TASK PROMPT — Could you repeat the records below exactly, without the pictures?

EXTRACTED INFORMATION —
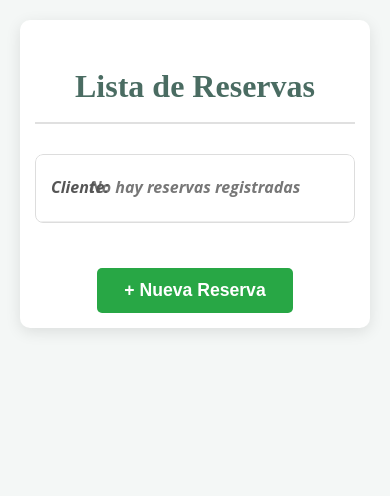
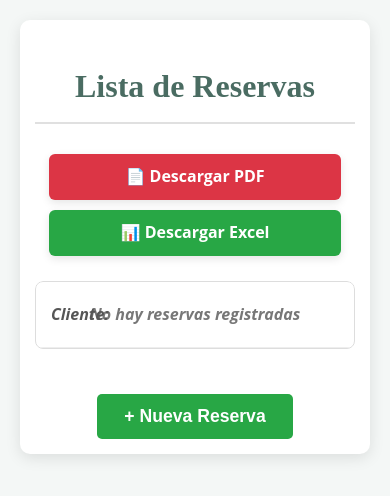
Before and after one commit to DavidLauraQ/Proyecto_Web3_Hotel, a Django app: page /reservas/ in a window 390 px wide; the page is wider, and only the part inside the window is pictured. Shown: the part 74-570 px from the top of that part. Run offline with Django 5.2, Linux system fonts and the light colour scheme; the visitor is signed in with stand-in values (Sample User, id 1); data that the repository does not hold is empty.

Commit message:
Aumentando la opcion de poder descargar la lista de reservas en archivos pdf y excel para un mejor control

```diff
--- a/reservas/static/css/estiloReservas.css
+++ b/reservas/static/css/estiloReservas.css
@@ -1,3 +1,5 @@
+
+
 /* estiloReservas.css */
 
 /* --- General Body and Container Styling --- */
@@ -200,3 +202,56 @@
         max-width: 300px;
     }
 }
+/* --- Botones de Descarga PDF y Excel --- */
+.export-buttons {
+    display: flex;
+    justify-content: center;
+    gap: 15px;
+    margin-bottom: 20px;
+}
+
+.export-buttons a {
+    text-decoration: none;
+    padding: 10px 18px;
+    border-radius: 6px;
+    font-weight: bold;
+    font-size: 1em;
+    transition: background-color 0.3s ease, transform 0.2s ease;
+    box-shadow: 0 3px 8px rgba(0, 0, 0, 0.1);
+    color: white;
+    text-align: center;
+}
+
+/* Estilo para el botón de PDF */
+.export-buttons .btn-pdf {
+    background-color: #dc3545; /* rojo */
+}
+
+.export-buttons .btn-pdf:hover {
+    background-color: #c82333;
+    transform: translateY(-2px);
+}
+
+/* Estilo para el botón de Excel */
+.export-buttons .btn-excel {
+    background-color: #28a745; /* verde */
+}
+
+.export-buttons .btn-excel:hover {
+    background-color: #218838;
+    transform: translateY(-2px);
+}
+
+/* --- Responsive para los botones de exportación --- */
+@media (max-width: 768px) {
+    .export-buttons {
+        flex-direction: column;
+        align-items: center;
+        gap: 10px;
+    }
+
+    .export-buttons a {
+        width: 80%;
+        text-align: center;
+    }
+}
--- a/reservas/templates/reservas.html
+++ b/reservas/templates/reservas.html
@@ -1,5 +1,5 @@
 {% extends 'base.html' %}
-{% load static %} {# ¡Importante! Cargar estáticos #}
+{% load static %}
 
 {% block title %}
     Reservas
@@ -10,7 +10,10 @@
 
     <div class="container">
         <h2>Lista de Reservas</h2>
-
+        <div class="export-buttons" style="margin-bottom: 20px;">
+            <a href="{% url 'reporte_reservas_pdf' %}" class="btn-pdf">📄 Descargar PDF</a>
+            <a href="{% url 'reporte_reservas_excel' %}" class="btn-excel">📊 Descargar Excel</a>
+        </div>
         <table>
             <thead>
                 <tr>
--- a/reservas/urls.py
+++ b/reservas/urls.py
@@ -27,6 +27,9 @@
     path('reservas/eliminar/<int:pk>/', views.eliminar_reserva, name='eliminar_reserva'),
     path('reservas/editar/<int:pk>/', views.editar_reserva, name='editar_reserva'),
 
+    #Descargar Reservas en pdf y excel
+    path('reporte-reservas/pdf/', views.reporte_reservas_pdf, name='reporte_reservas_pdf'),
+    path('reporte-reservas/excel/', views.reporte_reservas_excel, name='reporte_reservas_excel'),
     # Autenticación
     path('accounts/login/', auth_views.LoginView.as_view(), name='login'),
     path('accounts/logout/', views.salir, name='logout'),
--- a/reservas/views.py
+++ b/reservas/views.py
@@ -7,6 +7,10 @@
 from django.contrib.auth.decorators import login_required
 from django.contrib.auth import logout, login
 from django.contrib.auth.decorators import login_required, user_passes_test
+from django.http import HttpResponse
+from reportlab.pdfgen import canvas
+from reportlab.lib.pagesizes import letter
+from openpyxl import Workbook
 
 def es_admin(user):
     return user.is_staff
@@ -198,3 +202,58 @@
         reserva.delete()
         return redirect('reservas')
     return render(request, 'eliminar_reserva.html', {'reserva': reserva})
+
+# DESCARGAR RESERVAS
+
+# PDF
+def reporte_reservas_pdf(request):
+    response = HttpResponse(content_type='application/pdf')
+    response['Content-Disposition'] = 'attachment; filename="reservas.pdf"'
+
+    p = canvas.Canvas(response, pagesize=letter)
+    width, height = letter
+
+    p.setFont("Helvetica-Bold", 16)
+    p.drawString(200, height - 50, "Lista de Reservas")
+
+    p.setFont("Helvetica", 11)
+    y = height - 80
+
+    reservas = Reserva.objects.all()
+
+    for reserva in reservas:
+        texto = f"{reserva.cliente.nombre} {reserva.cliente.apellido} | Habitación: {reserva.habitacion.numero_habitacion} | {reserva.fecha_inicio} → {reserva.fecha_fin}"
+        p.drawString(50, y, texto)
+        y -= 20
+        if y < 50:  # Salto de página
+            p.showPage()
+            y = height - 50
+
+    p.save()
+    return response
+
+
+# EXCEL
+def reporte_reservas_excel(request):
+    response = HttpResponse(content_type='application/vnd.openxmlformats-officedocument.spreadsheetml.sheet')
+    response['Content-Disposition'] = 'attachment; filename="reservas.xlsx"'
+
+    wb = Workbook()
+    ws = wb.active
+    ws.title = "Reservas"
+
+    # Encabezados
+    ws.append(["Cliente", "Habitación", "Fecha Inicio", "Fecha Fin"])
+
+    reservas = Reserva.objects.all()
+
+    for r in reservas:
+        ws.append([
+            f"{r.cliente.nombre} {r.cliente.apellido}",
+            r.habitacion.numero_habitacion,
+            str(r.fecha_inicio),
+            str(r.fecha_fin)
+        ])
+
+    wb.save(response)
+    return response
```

ANSWER SPACE —
Before and after one commit to DavidLauraQ/Proyecto_Web3_Hotel, a Django app: page /reservas/ in a window 390 px wide; the page is wider, and only the part inside the window is pictured. Shown: the part 74-570 px from the top of that part. Run offline with Django 5.2, Linux system fonts and the light colour scheme; the visitor is signed in with stand-in values (Sample User, id 1); data that the repository does not hold is empty.

Commit message:
Aumentando la opcion de poder descargar la lista de reservas en archivos pdf y excel para un mejor control

```diff
--- a/reservas/static/css/estiloReservas.css
+++ b/reservas/static/css/estiloReservas.css
@@ -1,3 +1,5 @@
+
+
 /* estiloReservas.css */
 
 /* --- General Body and Container Styling --- */
@@ -200,3 +202,56 @@
         max-width: 300px;
     }
 }
+/* --- Botones de Descarga PDF y Excel --- */
+.export-buttons {
+    display: flex;
+    justify-content: center;
+    gap: 15px;
+    margin-bottom: 20px;
+}
+
+.export-buttons a {
+    text-decoration: none;
+    padding: 10px 18px;
+    border-radius: 6px;
+    font-weight: bold;
+    font-size: 1em;
+    transition: background-color 0.3s ease, transform 0.2s ease;
+    box-shadow: 0 3px 8px rgba(0, 0, 0, 0.1);
+    color: white;
+    text-align: center;
+}
+
+/* Estilo para el botón de PDF */
+.export-buttons .btn-pdf {
+    background-color: #dc3545; /* rojo */
+}
+
+.export-buttons .btn-pdf:hover {
+    background-color: #c82333;
+    transform: translateY(-2px);
+}
+
+/* Estilo para el botón de Excel */
+.export-buttons .btn-excel {
+    background-color: #28a745; /* verde */
+}
+
+.export-buttons .btn-excel:hover {
+    background-color: #218838;
+    transform: translateY(-2px);
+}
+
+/* --- Responsive para los botones de exportación --- */
+@media (max-width: 768px) {
+    .export-buttons {
+        flex-direction: column;
+        align-items: center;
+        gap: 10px;
+    }
+
+    .export-buttons a {
+        width: 80%;
+        text-align: center;
+    }
+}
--- a/reservas/templates/reservas.html
+++ b/reservas/templates/reservas.html
@@ -1,5 +1,5 @@
 {% extends 'base.html' %}
-{% load static %} {# ¡Importante! Cargar estáticos #}
+{% load static %}
 
 {% block title %}
     Reservas
@@ -10,7 +10,10 @@
 
     <div class="container">
         <h2>Lista de Reservas</h2>
-
+        <div class="export-buttons" style="margin-bottom: 20px;">
+            <a href="{% url 'reporte_reservas_pdf' %}" class="btn-pdf">📄 Descargar PDF</a>
+            <a href="{% url 'reporte_reservas_excel' %}" class="btn-excel">📊 Descargar Excel</a>
+        </div>
         <table>
             <thead>
                 <tr>
--- a/reservas/urls.py
+++ b/reservas/urls.py
@@ -27,6 +27,9 @@
     path('reservas/eliminar/<int:pk>/', views.eliminar_reserva, name='eliminar_reserva'),
     path('reservas/editar/<int:pk>/', views.editar_reserva, name='editar_reserva'),
 
+    #Descargar Reservas en pdf y excel
+    path('reporte-reservas/pdf/', views.reporte_reservas_pdf, name='reporte_reservas_pdf'),
+    path('reporte-reservas/excel/', views.reporte_reservas_excel, name='reporte_reservas_excel'),
     # Autenticación
     path('accounts/login/', auth_views.LoginView.as_view(), name='login'),
     path('accounts/logout/', views.salir, name='logout'),
--- a/reservas/views.py
+++ b/reservas/views.py
@@ -7,6 +7,10 @@
 from django.contrib.auth.decorators import login_required
 from django.contrib.auth import logout, login
 from django.contrib.auth.decorators import login_required, user_passes_test
+from django.http import HttpResponse
+from reportlab.pdfgen import canvas
+from reportlab.lib.pagesizes import letter
+from openpyxl import Workbook
 
 def es_admin(user):
     return user.is_staff
@@ -198,3 +202,58 @@
         reserva.delete()
         return redirect('reservas')
     return render(request, 'eliminar_reserva.html', {'reserva': reserva})
+
+# DESCARGAR RESERVAS
+
+# PDF
+def reporte_reservas_pdf(request):
+    response = HttpResponse(content_type='application/pdf')
+    response['Content-Disposition'] = 'attachment; filename="reservas.pdf"'
+
+    p = canvas.Canvas(response, pagesize=letter)
+    width, height = letter
+
+    p.setFont("Helvetica-Bold", 16)
+    p.drawString(200, height - 50, "Lista de Reservas")
+
+    p.setFont("Helvetica", 11)
+    y = height - 80
+
+    reservas = Reserva.objects.all()
+
+    for reserva in reservas:
+        texto = f"{reserva.cliente.nombre} {reserva.cliente.apellido} | Habitación: {reserva.habitacion.numero_habitacion} | {reserva.fecha_inicio} → {reserva.fecha_fin}"
+        p.drawString(50, y, texto)
+        y -= 20
+        if y < 50:  # Salto de página
+            p.showPage()
+            y = height - 50
+
+    p.save()
+    return response
+
+
+# EXCEL
+def reporte_reservas_excel(request):
+    response = HttpResponse(content_type='application/vnd.openxmlformats-officedocument.spreadsheetml.sheet')
+    response['Content-Disposition'] = 'attachment; filename="reservas.xlsx"'
+
+    wb = Workbook()
+    ws = wb.active
+    ws.title = "Reservas"
+
+    # Encabezados
+    ws.append(["Cliente", "Habitación", "Fecha Inicio", "Fecha Fin"])
+
+    reservas = Reserva.objects.all()
+
+    for r in reservas:
+        ws.append([
+            f"{r.cliente.nombre} {r.cliente.apellido}",
+            r.habitacion.numero_habitacion,
+            str(r.fecha_inicio),
+            str(r.fecha_fin)
+        ])
+
+    wb.save(response)
+    return response
```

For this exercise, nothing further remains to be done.